10 Sep 2020 | 02.52 pm
Agribusiness Confidence Hits Three-Year Low
ifac 2020 Food and AgriBusiness Report
10 Sep 2020 | 02.52 pm
Confidence levels in the agribusiness sector have fallen to a three-year low, according to professional services firm ifac.
The 2020 Food and AgriBusiness Report from ifac shows that the optimism index stood at 55% when the research was carried out in June and July, as compared to 74% in 2018, reflecting the impact of the global pandemic and the countrywide lockdown.
The impact has been widespread, with six out of ten SMEs using one or more of the Covid-19 supports to help manage the impact of the pandemic.
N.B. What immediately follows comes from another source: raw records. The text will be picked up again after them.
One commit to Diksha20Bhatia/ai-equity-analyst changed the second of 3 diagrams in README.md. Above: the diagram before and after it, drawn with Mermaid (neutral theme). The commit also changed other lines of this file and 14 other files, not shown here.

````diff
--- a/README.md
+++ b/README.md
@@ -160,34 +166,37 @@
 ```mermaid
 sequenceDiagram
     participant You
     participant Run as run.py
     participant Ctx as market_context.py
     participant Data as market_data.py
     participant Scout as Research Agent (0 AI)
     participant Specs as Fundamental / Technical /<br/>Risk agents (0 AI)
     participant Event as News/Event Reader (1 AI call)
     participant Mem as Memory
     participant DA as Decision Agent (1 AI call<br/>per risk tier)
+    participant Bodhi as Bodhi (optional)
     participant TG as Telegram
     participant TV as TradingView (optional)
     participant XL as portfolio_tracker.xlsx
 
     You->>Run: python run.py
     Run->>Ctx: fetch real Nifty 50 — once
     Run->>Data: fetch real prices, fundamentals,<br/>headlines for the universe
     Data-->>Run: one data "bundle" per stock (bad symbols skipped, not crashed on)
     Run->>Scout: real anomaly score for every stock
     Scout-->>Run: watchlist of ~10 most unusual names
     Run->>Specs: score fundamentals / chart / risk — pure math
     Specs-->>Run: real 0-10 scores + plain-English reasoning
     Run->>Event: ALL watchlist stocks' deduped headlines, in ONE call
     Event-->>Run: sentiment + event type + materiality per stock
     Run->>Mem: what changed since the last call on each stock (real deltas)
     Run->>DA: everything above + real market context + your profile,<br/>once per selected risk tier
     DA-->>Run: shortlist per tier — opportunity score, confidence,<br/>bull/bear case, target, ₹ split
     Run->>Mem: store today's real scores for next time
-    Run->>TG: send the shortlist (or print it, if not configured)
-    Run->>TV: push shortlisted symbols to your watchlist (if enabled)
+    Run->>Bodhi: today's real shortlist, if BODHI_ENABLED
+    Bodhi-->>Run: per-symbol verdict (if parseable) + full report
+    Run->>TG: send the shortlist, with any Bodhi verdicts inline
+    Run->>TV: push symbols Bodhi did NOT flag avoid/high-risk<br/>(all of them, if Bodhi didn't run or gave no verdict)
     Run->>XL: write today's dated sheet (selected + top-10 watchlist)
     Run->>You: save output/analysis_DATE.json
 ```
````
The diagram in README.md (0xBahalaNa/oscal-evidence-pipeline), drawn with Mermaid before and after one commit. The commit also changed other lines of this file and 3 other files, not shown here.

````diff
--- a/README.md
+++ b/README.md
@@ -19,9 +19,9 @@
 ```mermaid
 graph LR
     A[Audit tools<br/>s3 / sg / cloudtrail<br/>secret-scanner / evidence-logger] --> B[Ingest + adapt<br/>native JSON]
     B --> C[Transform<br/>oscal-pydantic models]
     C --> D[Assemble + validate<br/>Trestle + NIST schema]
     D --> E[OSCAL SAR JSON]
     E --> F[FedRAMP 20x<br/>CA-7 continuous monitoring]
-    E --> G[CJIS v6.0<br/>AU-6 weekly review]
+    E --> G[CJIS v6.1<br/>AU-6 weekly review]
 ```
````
The Temporary Wage Subsidy Scheme was the most commonly used support, with four of ten agri enterprises availing of the scheme.
Brexit is another source of concern, and only half of SMEs in the sector were prepared for it. Medium sized businesses are more likely to feel prepared, reflecting their greater ability to allocate resources to Brexit planning.
But it’s not all bad news, says ifac, with positive signs “demonstrating the agility and resilience of SMEs across the sector”. Many reacted quickly to deal with Covid-19 and 9 out of 10 expect to be employing the same or more people in the coming year.
The pandemic has accelerated existing digital trends, with a strong move online. There has been a 54% increase in the number of food and agribusinesses trading online and among SMEs top priorities are measures to tackle climate change from managing waste and by-products to choosing sustainable packaging and energy-saving initiatives.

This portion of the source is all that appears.